Front-end code edit data:
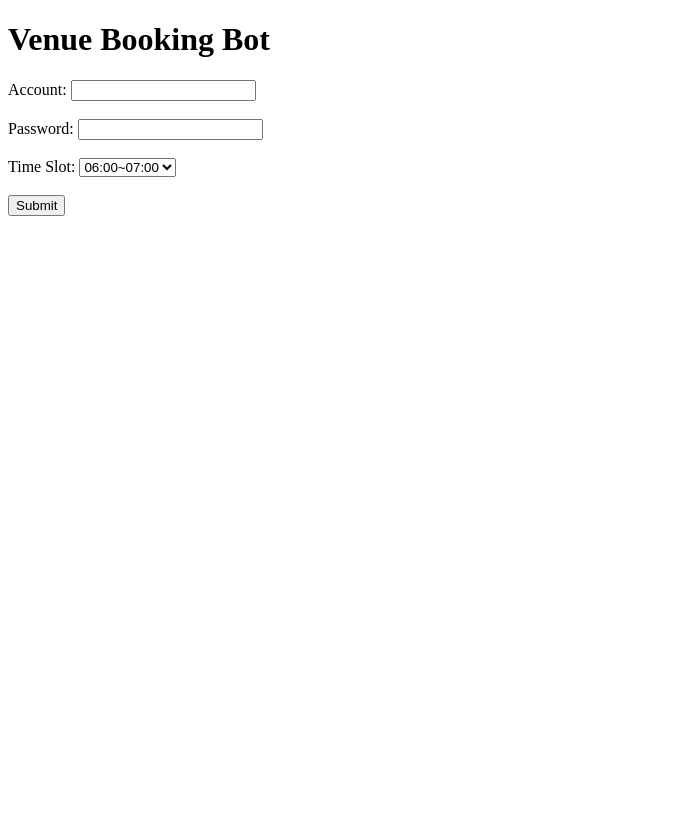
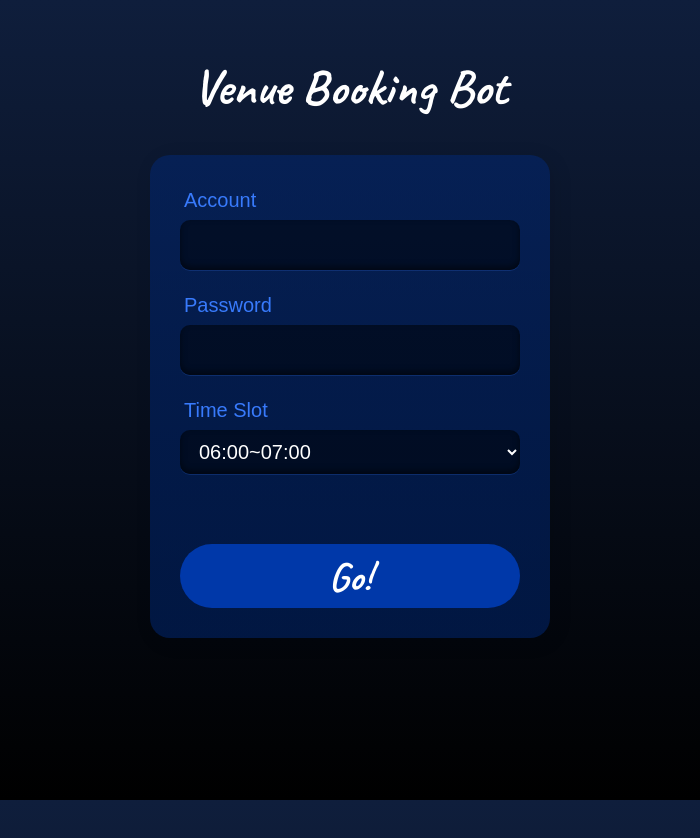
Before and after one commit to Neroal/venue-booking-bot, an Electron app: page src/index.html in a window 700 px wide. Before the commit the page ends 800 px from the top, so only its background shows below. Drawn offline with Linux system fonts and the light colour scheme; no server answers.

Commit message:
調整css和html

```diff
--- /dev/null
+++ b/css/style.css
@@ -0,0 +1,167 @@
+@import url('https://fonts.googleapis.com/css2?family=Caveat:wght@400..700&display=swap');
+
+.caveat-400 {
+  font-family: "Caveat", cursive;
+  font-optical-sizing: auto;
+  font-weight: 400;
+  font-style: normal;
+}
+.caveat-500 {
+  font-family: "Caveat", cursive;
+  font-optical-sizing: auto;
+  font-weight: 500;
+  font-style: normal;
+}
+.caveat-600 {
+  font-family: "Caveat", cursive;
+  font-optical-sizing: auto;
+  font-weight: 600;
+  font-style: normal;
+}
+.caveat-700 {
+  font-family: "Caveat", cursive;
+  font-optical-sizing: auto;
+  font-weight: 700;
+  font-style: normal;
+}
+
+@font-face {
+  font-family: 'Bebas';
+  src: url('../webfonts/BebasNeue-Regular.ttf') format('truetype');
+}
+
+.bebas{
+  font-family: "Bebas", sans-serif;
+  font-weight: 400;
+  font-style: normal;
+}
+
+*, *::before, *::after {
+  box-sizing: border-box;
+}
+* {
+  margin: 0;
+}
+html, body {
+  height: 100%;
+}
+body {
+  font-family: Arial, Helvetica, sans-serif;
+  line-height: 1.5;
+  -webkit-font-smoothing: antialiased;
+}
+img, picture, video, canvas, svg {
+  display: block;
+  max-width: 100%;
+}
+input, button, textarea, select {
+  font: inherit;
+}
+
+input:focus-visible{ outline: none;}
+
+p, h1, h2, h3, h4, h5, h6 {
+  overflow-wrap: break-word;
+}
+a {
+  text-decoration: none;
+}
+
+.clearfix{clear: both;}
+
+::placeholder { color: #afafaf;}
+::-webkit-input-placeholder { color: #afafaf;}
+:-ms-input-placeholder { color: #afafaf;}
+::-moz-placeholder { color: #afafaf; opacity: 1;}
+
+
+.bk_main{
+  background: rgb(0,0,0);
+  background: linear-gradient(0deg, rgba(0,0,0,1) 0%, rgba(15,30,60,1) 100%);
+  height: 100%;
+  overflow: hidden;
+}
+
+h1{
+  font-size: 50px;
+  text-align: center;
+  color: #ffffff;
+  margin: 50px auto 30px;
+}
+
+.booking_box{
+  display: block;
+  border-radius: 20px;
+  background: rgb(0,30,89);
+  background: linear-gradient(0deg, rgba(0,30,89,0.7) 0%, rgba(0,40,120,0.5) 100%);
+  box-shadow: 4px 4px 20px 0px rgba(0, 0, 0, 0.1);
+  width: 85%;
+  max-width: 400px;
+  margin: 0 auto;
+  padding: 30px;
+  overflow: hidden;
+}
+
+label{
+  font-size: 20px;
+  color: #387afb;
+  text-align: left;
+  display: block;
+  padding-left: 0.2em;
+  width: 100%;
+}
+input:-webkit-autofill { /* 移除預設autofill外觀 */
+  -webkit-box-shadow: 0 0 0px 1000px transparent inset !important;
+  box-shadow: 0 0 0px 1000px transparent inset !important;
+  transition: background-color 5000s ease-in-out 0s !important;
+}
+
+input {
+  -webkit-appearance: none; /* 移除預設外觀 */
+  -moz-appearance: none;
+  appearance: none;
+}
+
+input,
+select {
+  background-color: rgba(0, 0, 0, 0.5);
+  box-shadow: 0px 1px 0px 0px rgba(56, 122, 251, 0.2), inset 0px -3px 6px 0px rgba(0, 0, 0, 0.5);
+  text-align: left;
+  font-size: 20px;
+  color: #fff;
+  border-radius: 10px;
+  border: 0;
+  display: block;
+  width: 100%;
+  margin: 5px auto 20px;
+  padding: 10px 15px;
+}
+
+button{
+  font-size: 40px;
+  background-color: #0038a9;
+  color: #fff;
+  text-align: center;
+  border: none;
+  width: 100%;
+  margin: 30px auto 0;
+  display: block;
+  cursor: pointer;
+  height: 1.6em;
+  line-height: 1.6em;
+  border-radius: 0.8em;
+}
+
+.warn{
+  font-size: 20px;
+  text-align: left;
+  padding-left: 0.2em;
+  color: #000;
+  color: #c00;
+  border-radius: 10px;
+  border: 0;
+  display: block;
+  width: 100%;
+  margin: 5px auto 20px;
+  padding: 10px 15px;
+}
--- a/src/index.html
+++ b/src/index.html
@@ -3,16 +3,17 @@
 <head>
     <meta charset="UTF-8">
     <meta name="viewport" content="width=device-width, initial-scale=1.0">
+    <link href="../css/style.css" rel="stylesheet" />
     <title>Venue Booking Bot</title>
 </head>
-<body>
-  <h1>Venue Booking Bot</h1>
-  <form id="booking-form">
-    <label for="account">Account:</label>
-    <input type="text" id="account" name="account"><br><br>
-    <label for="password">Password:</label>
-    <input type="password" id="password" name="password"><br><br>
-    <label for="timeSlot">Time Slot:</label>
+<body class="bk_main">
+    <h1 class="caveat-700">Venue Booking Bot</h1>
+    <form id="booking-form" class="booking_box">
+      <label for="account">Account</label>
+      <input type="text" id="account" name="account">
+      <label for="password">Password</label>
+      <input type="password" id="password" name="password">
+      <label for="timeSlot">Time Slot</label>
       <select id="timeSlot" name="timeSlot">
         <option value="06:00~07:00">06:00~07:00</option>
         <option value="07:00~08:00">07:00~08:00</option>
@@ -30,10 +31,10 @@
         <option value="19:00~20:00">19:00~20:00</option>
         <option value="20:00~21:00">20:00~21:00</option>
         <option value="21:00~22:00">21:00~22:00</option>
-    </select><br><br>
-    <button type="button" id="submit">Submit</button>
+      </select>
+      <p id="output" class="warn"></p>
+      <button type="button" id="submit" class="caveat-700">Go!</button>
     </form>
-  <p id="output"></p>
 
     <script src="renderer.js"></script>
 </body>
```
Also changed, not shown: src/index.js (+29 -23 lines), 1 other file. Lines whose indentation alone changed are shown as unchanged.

EXERCISE DETAILS: Output the data above without changes, apart from leaving out the pictures.

OUTPUT FOR THIS EXERCISE:
Before and after one commit to Neroal/venue-booking-bot, an Electron app: page src/index.html in a window 700 px wide. Before the commit the page ends 800 px from the top, so only its background shows below. Drawn offline with Linux system fonts and the light colour scheme; no server answers.

Commit message:
調整css和html

```diff
--- /dev/null
+++ b/css/style.css
@@ -0,0 +1,167 @@
+@import url('https://fonts.googleapis.com/css2?family=Caveat:wght@400..700&display=swap');
+
+.caveat-400 {
+  font-family: "Caveat", cursive;
+  font-optical-sizing: auto;
+  font-weight: 400;
+  font-style: normal;
+}
+.caveat-500 {
+  font-family: "Caveat", cursive;
+  font-optical-sizing: auto;
+  font-weight: 500;
+  font-style: normal;
+}
+.caveat-600 {
+  font-family: "Caveat", cursive;
+  font-optical-sizing: auto;
+  font-weight: 600;
+  font-style: normal;
+}
+.caveat-700 {
+  font-family: "Caveat", cursive;
+  font-optical-sizing: auto;
+  font-weight: 700;
+  font-style: normal;
+}
+
+@font-face {
+  font-family: 'Bebas';
+  src: url('../webfonts/BebasNeue-Regular.ttf') format('truetype');
+}
+
+.bebas{
+  font-family: "Bebas", sans-serif;
+  font-weight: 400;
+  font-style: normal;
+}
+
+*, *::before, *::after {
+  box-sizing: border-box;
+}
+* {
+  margin: 0;
+}
+html, body {
+  height: 100%;
+}
+body {
+  font-family: Arial, Helvetica, sans-serif;
+  line-height: 1.5;
+  -webkit-font-smoothing: antialiased;
+}
+img, picture, video, canvas, svg {
+  display: block;
+  max-width: 100%;
+}
+input, button, textarea, select {
+  font: inherit;
+}
+
+input:focus-visible{ outline: none;}
+
+p, h1, h2, h3, h4, h5, h6 {
+  overflow-wrap: break-word;
+}
+a {
+  text-decoration: none;
+}
+
+.clearfix{clear: both;}
+
+::placeholder { color: #afafaf;}
+::-webkit-input-placeholder { color: #afafaf;}
+:-ms-input-placeholder { color: #afafaf;}
+::-moz-placeholder { color: #afafaf; opacity: 1;}
+
+
+.bk_main{
+  background: rgb(0,0,0);
+  background: linear-gradient(0deg, rgba(0,0,0,1) 0%, rgba(15,30,60,1) 100%);
+  height: 100%;
+  overflow: hidden;
+}
+
+h1{
+  font-size: 50px;
+  text-align: center;
+  color: #ffffff;
+  margin: 50px auto 30px;
+}
+
+.booking_box{
+  display: block;
+  border-radius: 20px;
+  background: rgb(0,30,89);
+  background: linear-gradient(0deg, rgba(0,30,89,0.7) 0%, rgba(0,40,120,0.5) 100%);
+  box-shadow: 4px 4px 20px 0px rgba(0, 0, 0, 0.1);
+  width: 85%;
+  max-width: 400px;
+  margin: 0 auto;
+  padding: 30px;
+  overflow: hidden;
+}
+
+label{
+  font-size: 20px;
+  color: #387afb;
+  text-align: left;
+  display: block;
+  padding-left: 0.2em;
+  width: 100%;
+}
+input:-webkit-autofill { /* 移除預設autofill外觀 */
+  -webkit-box-shadow: 0 0 0px 1000px transparent inset !important;
+  box-shadow: 0 0 0px 1000px transparent inset !important;
+  transition: background-color 5000s ease-in-out 0s !important;
+}
+
+input {
+  -webkit-appearance: none; /* 移除預設外觀 */
+  -moz-appearance: none;
+  appearance: none;
+}
+
+input,
+select {
+  background-color: rgba(0, 0, 0, 0.5);
+  box-shadow: 0px 1px 0px 0px rgba(56, 122, 251, 0.2), inset 0px -3px 6px 0px rgba(0, 0, 0, 0.5);
+  text-align: left;
+  font-size: 20px;
+  color: #fff;
+  border-radius: 10px;
+  border: 0;
+  display: block;
+  width: 100%;
+  margin: 5px auto 20px;
+  padding: 10px 15px;
+}
+
+button{
+  font-size: 40px;
+  background-color: #0038a9;
+  color: #fff;
+  text-align: center;
+  border: none;
+  width: 100%;
+  margin: 30px auto 0;
+  display: block;
+  cursor: pointer;
+  height: 1.6em;
+  line-height: 1.6em;
+  border-radius: 0.8em;
+}
+
+.warn{
+  font-size: 20px;
+  text-align: left;
+  padding-left: 0.2em;
+  color: #000;
+  color: #c00;
+  border-radius: 10px;
+  border: 0;
+  display: block;
+  width: 100%;
+  margin: 5px auto 20px;
+  padding: 10px 15px;
+}
--- a/src/index.html
+++ b/src/index.html
@@ -3,16 +3,17 @@
 <head>
     <meta charset="UTF-8">
     <meta name="viewport" content="width=device-width, initial-scale=1.0">
+    <link href="../css/style.css" rel="stylesheet" />
     <title>Venue Booking Bot</title>
 </head>
-<body>
-  <h1>Venue Booking Bot</h1>
-  <form id="booking-form">
-    <label for="account">Account:</label>
-    <input type="text" id="account" name="account"><br><br>
-    <label for="password">Password:</label>
-    <input type="password" id="password" name="password"><br><br>
-    <label for="timeSlot">Time Slot:</label>
+<body class="bk_main">
+    <h1 class="caveat-700">Venue Booking Bot</h1>
+    <form id="booking-form" class="booking_box">
+      <label for="account">Account</label>
+      <input type="text" id="account" name="account">
+      <label for="password">Password</label>
+      <input type="password" id="password" name="password">
+      <label for="timeSlot">Time Slot</label>
       <select id="timeSlot" name="timeSlot">
         <option value="06:00~07:00">06:00~07:00</option>
         <option value="07:00~08:00">07:00~08:00</option>
@@ -30,10 +31,10 @@
         <option value="19:00~20:00">19:00~20:00</option>
         <option value="20:00~21:00">20:00~21:00</option>
         <option value="21:00~22:00">21:00~22:00</option>
-    </select><br><br>
-    <button type="button" id="submit">Submit</button>
+      </select>
+      <p id="output" class="warn"></p>
+      <button type="button" id="submit" class="caveat-700">Go!</button>
     </form>
-  <p id="output"></p>
 
     <script src="renderer.js"></script>
 </body>
```
Also changed, not shown: src/index.js (+29 -23 lines), 1 other file. Lines whose indentation alone changed are shown as unchanged.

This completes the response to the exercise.